Still below the 49th parallel but firmly in Canada, we were now in Victoria, capital of BC. The 90 minute ferry journey had seen us meet a lovely couple celebrating their 50th wedding anniversary. Our customs welcome was far friendlier than it had been upon entering the US. The Victoria roads provided us with another challenge and we were pleased to park Raven up for the night and set out on foot. On exploration by night, this city sparkles. The parliament building glows with thousands of light bulbs and reflects on the calm waters of the harbour. All of this is best enjoyed with an ice cream.
By daylight we continued on, tracing the edge of the water to colourful Fishermans Wharf. The April cherry blossoms made the picturesque city even more beautiful, fringing the water and Chinatown with pink blooms. By afternoon we joined a tour of the Parliament, the seat of BC. Many of the traditions of parliament are borrowed from the UK and make little sense now they are removed so far from the motherland. With regal symbols mixed in with a little BC flavour, the parliament has a feeling of history, but also looking to the future. As we were guided around the building, the guide talked a lot about how Canadians are beginning to look at their past and their future as first nations culture is represented and respected. With over a third of the recognised surviving first nations languages, BC is playing a big part in this discussion.
We explored Victoria’s quirkier side in Chinatown, where it has the feel of Brighton or Wellington, a hipster mix of independent shops and many cultures. Amongst the footfall were many stops for coffee, bubble tea and ice cream. Just in our short stay in the hostel we were beginning to get a reputation for ice cream outings. The final view on the checklist was to cross the Johnson Street bridge and look back at the city.
The road wound out of Victoria, climbing to get a view of the coastline intermingling with the ocean. We pulled off the highway to detour through scenic Cowichan Bay where a boardwalk of shops and houses met the water. Our journey took us north, then west across the island where the trees got taller and denser in MacMillan Park. As we neared the opposite coastline, the roads encountered more challenging geography and often circumnavigated rocky cliff faces. The challenge of road improvements to the popular destinations of Ucluelet and Tofino negotiate with the space available and make for a journey of low gears and plenty of bends. Finally, early evening, we arrived to Tofino.
It was a wet greeting and set to be a wet couple of days, however we were in rainforest and it wasn’t going to stop us. We got out at Coombers beach and walked the short distance to the beach, only to be greeted by lots of hungry ravens feasting on a dead sea lion, not another soul in sight. The West coast was displaying its famous palette of grey shades and the waves were kicking up some exciting splash to watch.
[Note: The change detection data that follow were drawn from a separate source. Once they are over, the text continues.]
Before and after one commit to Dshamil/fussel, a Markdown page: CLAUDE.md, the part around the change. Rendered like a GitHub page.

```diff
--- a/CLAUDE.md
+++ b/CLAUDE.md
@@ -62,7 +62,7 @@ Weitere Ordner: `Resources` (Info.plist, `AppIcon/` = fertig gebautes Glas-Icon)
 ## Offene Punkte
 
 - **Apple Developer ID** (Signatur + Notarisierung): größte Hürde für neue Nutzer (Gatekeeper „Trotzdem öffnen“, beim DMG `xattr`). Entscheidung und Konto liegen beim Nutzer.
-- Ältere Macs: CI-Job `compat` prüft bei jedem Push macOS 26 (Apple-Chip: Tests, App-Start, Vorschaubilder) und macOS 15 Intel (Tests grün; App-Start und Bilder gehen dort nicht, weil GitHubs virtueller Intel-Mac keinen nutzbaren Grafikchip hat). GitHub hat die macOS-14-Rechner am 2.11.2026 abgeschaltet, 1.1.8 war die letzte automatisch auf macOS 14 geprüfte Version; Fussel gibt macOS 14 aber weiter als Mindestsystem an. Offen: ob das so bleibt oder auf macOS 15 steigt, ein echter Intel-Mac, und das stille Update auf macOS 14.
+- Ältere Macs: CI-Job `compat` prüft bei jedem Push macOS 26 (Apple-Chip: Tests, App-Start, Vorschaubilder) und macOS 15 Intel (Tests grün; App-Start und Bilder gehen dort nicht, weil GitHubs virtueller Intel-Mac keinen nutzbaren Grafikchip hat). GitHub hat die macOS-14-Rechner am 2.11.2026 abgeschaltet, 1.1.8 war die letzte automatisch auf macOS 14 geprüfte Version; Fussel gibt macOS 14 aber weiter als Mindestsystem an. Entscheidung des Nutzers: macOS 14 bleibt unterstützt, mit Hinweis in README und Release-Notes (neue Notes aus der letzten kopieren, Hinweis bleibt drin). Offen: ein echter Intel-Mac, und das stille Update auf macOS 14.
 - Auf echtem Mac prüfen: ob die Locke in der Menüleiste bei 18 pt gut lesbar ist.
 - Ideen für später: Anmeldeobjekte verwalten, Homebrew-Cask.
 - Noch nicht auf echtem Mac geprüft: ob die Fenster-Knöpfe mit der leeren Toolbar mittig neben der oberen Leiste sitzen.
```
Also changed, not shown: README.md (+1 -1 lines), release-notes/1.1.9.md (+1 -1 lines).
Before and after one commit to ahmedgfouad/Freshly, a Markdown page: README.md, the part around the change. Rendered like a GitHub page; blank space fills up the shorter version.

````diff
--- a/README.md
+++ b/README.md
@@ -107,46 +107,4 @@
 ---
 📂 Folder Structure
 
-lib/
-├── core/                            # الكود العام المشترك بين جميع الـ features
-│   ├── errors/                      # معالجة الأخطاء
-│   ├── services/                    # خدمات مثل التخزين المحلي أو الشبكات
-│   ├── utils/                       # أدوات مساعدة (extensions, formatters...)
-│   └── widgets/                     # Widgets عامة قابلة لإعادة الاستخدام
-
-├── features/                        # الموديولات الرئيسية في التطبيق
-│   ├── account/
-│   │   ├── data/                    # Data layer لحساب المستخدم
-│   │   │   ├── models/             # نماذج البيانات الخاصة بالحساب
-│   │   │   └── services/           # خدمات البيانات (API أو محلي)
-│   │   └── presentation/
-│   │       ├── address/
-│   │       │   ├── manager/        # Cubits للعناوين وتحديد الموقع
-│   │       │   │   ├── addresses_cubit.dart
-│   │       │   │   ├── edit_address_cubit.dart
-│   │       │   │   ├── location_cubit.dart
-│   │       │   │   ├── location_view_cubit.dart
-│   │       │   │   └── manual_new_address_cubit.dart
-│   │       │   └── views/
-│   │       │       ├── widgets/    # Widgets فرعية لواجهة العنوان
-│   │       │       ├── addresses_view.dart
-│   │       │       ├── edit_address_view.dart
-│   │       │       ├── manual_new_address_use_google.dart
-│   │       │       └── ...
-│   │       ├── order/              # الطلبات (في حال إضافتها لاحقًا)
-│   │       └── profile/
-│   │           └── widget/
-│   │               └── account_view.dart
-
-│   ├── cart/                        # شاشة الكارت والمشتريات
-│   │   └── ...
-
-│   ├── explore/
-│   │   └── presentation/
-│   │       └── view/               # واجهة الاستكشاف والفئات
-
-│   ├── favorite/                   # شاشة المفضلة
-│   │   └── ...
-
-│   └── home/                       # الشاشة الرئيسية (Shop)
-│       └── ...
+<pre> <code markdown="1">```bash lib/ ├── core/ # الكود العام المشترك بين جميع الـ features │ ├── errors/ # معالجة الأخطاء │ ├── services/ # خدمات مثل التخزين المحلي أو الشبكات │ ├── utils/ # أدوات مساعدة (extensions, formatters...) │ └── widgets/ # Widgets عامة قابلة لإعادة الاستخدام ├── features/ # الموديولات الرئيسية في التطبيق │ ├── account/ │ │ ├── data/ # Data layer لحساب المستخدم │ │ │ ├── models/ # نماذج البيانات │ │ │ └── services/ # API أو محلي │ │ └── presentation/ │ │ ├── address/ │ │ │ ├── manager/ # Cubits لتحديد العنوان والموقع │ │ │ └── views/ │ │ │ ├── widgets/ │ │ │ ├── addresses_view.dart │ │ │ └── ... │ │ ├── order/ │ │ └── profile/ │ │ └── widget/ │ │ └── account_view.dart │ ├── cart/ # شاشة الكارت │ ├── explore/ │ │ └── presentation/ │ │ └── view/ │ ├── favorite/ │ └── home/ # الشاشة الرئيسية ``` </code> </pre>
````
The next day was much the same. We explored the town coffee shop to coffee shop, discovering a first nations art gallery along the way. Further out of town we watched surfers enjoy the surf at Chesterman beach, a more beginner surf spot. Just a short distance further, Cox Bay was where the more advanced surfers played and it was easy to see why. Huge waves collided with the rocks making for an exciting walk along the beach. Being April, this summer tourist spot was mellow, the famous Tacofino food truck had no queue, but easter weekend promised to change all of that. For the rest of the stormy evening, we enjoyed a game of pool and watching the waves from the big window in our hostel.
Ucluelet, the little sister of Tofino, boasted more bakery stops, more cute shops to peruse and a short hike to Half-moon bay just outside the town. The descent to the coastline was down some well used, wonky wooden stairs that emerged into a sandy bay which made the perfect picnic spot. We had fun dodging the tide as it rose, threatening to splash us as we explored the rocks.
Whilst the west coast was changeable, the middle of the island was wet and the east coast felt tropical. We retraced our steps across the island west to east, heading to Courtenay for a quiet spot to spend the long weekend. Our accommodation was out of town, set in fields and forest where endless trails became the playground. The next day we walked through the forest to Seal Bay Park which emerged at the oceans edge. Just a short hop across the water lay the mainland with its giant snowy peaks.
Natural beauty was abundent, punctuated by quaint towns which had once been a big deal. In Cumberland, coal had brought people to the area between 1895 and 1924, but the once industrial town was burnt in a fire in 1935 and the population declined rapidly. The high street is a step back into the world which was forgotten. The shop frontages are beautiful cladded townhouses now selling coffee and bike goods for the Vancouver Island lifestyle. Just out of town is the remains of Chinatown, once 2000 strong with a mining workforce who eventually dissipated as the work moved elsewhere. A short stretch further, we admired the beautiful Comox lake. We watched as people more energetic than ourselves paddled or rowed across it.
After the easter bunny visited on Sunday morning, we set out for Comox harbour. The small town hugged the coast and welcomed hoards of sailboats to nestle alongside. There was walkers, pups and an air show practicing their tricks overhead, so it seemed a great spot to enjoy some fish and chips in the coastal air. With endless exploring to do, we also discovered Nymph falls hidden in the forest. Vancouver Island had once again shown off its beauty and it was time to head back to the mainland.